    Ask the Professional Hockey Writers Association, and they’ll just look at the scoring totals not factoring in any injury or time off.

    Speaking of which, coming back after a major injury and resuming scoring pace almost immediately is an incredible feat. It says a lot about the player.

    Heck, if Kelly Hrudey was part of the PHWA, you’d see at least one vote for Dennis Wideman for the Lady Byng Trophy. It doesn’t seem like a reliable org to vote on these trophies. I’d much rather trust what players think.

    Giordano and Brodie were recently asked by the Sharks broadcast who the toughest NHL player to defend against was.

    They both said McDavid.

  • Pouzar99

    I agree with everything you say JW, but Panarin is going to win the Calder.
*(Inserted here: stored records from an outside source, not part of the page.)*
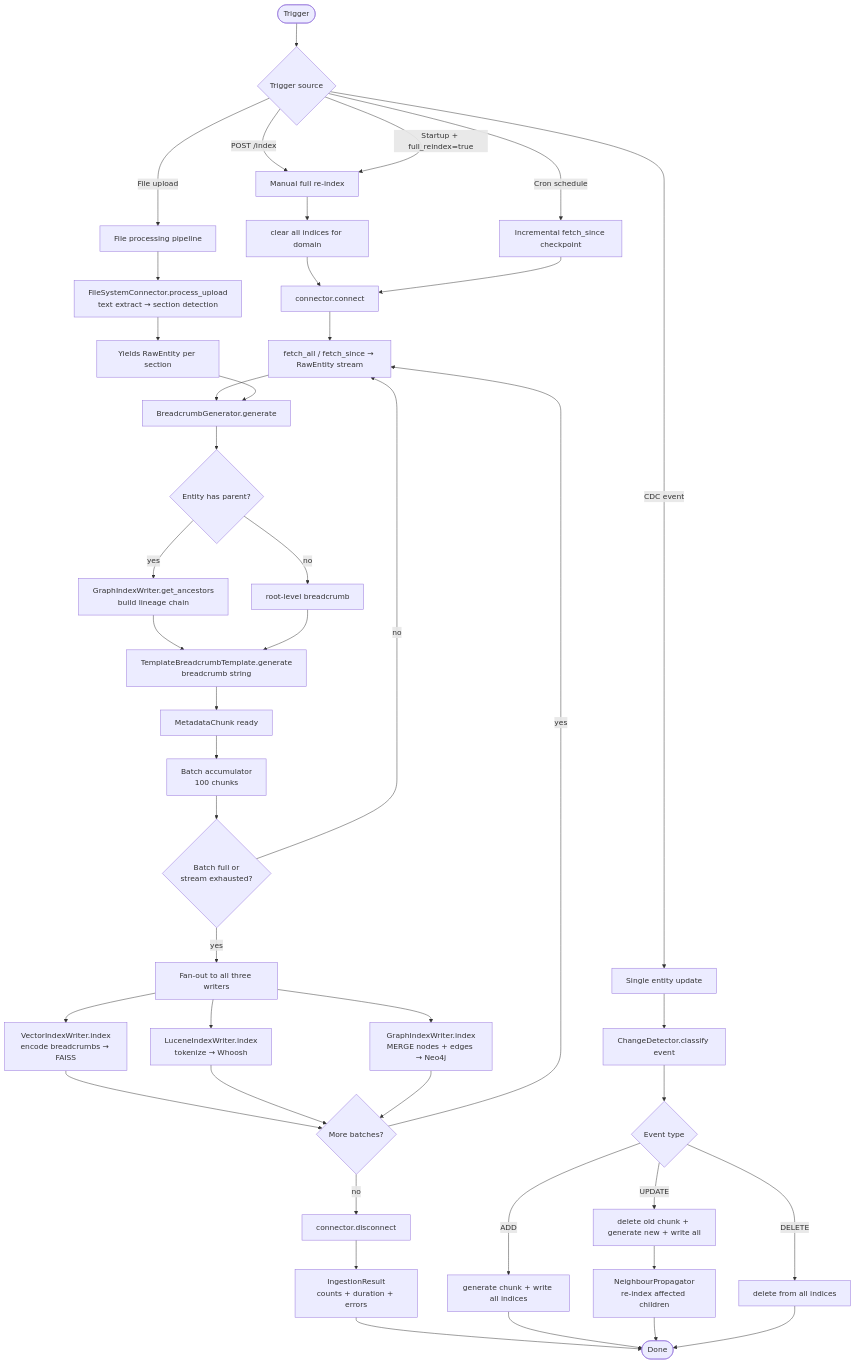
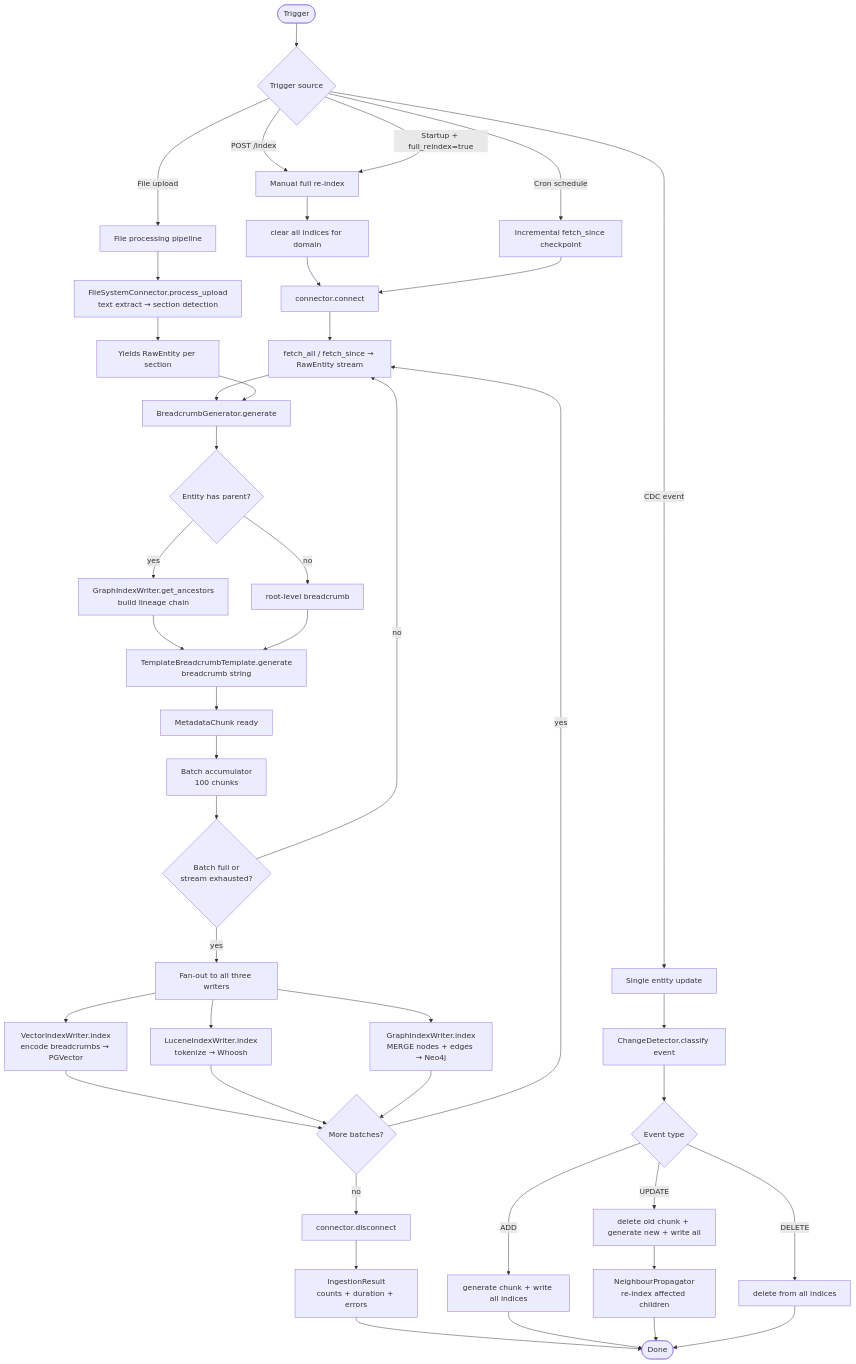
The first of 9 diagrams in docs/08-flow-diagrams.md (maheshyaddanapudi/trilayer-generic-search), drawn with Mermaid before and after one commit. The commit also changed other lines of this file and 8 other files, not shown here.

Commit message:
docs: describe vector index as PGVector (matches implementation); remove FAISS references

````diff
--- a/docs/08-flow-diagrams.md
+++ b/docs/08-flow-diagrams.md
@@ -7,53 +7,53 @@
 ```mermaid
 flowchart TD
     A([Trigger]) --> B{Trigger source}
     B -->|POST /index| C[Manual full re-index]
     B -->|Startup + full_reindex=true| C
     B -->|Cron schedule| D[Incremental fetch_since checkpoint]
     B -->|CDC event| E[Single entity update]
     B -->|File upload| F[File processing pipeline]
 
     C --> G[clear all indices for domain]
     G --> H[connector.connect]
     D --> H
     H --> I[fetch_all / fetch_since → RawEntity stream]
 
     I --> J[BreadcrumbGenerator.generate]
     J --> K{Entity has parent?}
     K -->|yes| L[GraphIndexWriter.get_ancestors\nbuild lineage chain]
     K -->|no| M[root-level breadcrumb]
     L --> N[TemplateBreadcrumbTemplate.generate\nbreadcrumb string]
     M --> N
 
     N --> O[MetadataChunk ready]
     O --> P[Batch accumulator\n100 chunks]
     P --> Q{Batch full or\nstream exhausted?}
     Q -->|no| I
     Q -->|yes| R[Fan-out to all three writers]
 
-    R --> S[VectorIndexWriter.index\nencode breadcrumbs → FAISS]
+    R --> S[VectorIndexWriter.index\nencode breadcrumbs → PGVector]
     R --> T[LuceneIndexWriter.index\ntokenize → Whoosh]
     R --> U[GraphIndexWriter.index\nMERGE nodes + edges → Neo4j]
 
     S --> V{More batches?}
     T --> V
     U --> V
     V -->|yes| I
     V -->|no| W[connector.disconnect]
     W --> X[IngestionResult\ncounts + duration + errors]
     X --> Y([Done])
 
     E --> Z[ChangeDetector.classify event]
     Z --> AA{Event type}
     AA -->|ADD| AB[generate chunk + write all indices]
     AA -->|UPDATE| AC[delete old chunk + generate new + write all]
     AA -->|DELETE| AD[delete from all indices]
     AC --> AE[NeighbourPropagator\nre-index affected children]
     AB --> Y
     AE --> Y
     AD --> Y
 
     F --> AF[FileSystemConnector.process_upload\ntext extract → section detection]
     AF --> AG[Yields RawEntity per section]
     AG --> J
 ```
````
He and McDavid will be two of the three nominees, with the final spot up for grabs. Your statistics about Panarin’s play away from Patrick Kane are new to me, but compelling. It’s simple really. MacDavid is the best player by a huge margin. If he hadn’t missed the 37 games he might be nominated for the Hart Trophy as well. He’s that good I doubt McDavid will catch any of the other rookies in scoring, however, because he has only 4 games left to play, while the others have 7 or 8 thanks to the brutal schedule the Oilers have had to endure.

    • .
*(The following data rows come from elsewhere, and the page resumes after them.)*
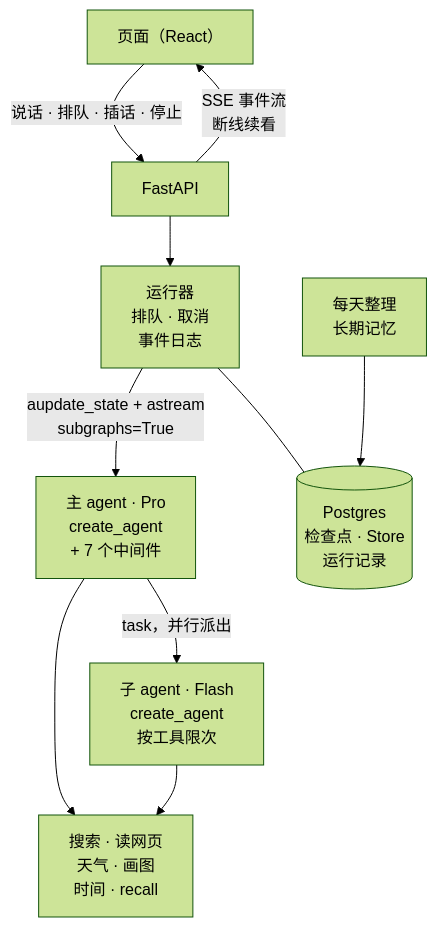
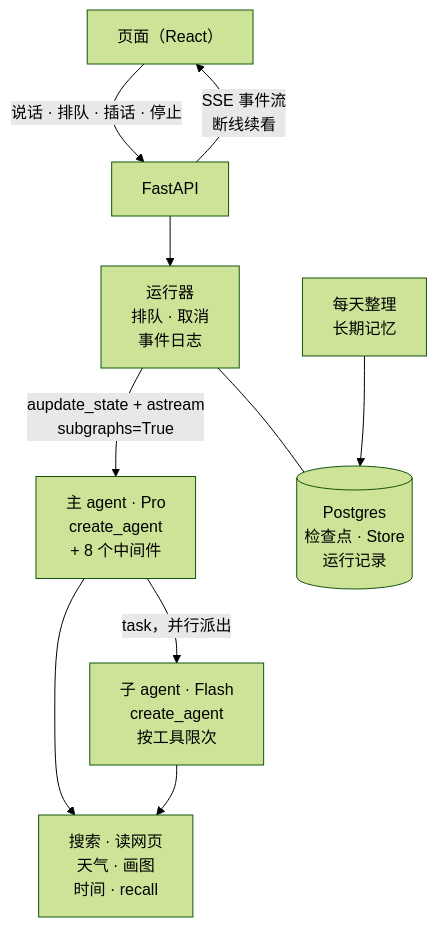
The diagram in README.md (HyxiaoGe/LingDraft), drawn with Mermaid (forest theme) before and after one commit. The commit also changed other lines of this file and 18 other files, not shown here.

````diff
--- a/README.md
+++ b/README.md
@@ -11,12 +11,12 @@
 ```mermaid
 flowchart TB
     UI["页面（React）"] -- "说话 · 排队 · 插话 · 停止" --> API["FastAPI"]
     API -- "SSE 事件流<br/>断线续看" --> UI
     API --> Runner["运行器<br/>排队 · 取消<br/>事件日志"]
-    Runner -- "aupdate_state + astream<br/>subgraphs=True" --> Main["主 agent · Pro<br/>create_agent<br/>+ 7 个中间件"]
+    Runner -- "aupdate_state + astream<br/>subgraphs=True" --> Main["主 agent · Pro<br/>create_agent<br/>+ 8 个中间件"]
     Main -- "task，并行派出" --> Sub["子 agent · Flash<br/>create_agent<br/>按工具限次"]
     Main --> Tools["搜索 · 读网页<br/>天气 · 画图<br/>时间 · recall"]
     Sub --> Tools
     Runner --- PG[("Postgres<br/>检查点 · Store<br/>运行记录")]
     Dream["每天整理<br/>长期记忆"] --> PG
 ```
````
      “I doubt McDavid will catch any of the other rookies in scoring, however, because he has only 4 games left to play, “
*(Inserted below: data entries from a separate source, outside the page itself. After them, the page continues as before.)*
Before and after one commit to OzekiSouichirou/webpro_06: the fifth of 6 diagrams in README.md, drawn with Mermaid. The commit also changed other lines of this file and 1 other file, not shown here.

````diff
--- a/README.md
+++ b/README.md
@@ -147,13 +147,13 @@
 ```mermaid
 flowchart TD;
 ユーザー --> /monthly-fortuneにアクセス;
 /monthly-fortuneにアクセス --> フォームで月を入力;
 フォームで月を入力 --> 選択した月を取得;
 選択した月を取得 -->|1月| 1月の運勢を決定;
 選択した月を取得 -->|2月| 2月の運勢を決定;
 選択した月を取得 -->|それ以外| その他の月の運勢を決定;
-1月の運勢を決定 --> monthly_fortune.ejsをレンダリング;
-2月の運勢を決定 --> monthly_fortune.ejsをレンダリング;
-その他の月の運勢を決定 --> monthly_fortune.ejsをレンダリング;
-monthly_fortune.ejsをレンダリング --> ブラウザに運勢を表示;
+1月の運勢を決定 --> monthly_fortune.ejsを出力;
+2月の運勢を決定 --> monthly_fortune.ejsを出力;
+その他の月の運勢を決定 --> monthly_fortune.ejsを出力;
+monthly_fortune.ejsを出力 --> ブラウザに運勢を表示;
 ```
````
      I would put even money on McDavid passing Domi and getting within a point or two of Eichel.

  • Word to the Bird

    Lets be honest though, Panarin is probably going to win. Plays on a better team, over 60 points, big market team which wins… I’ll personally be shocked if Mcdavid wins, even though he’s clearly the better player.

  • 99CupsofCoffey

    McDavid DESERVES the Calder. But he won’t win it.

    Folks have a misconception that you have to play the entire year but…. the Calder is awarded “to the player selected as the most proficient in his first year of competition in the National Hockey League (NHL).”

    That’s McDavid.

    When Panarin is given the Calder this year, they should just rename it the “Art Ross for rookies” award and call it good.

      • 99CupsofCoffey

        Yes, and that’s wrong. That’s not what the awards were intended for.

        “The James Norris Memorial Trophy, or simply the Norris Trophy, is awarded annually to the National Hockey League’s top “defense player who demonstrates throughout the season the greatest all-round ability in the position”

        • Morgo_82

          A lot of the awards are weird in how they’re voted on. For example, why is there no true forward award (aside from the Selke for defensive forward)? Anyone can win the Hart and Art Ross while it’s impossible for a forward to win the Norris or Vezina, for obvious reasons. Why not a Gretzky award for the best overall forward?

          • Word to the Bird

            Because 9x out of 10, the best forward is the Hart Trophy winner. Its the same reason why theres an Offensive Player of the Year award in the NFL, because 9x out of 10 a quarterback wins the MVP.

  • knee deep in it

    he has 16 points in 14 games so far in march. I am guessing he gets another rookie of the month award. That would make 3 out of the 6 months.

    The other 3 monthly winners were Larkin, Gibson, and Domingue. None of those guys are in the running for Calder. Mcdavid was injured those 3 months. He has been the rookie of the month every month he played.

    Wikipedia goes back to 09 but only a couple of guys won it twice in the last 8 years. Nobody else has won it 3 times

    It would be real hard to ignore that when you vote.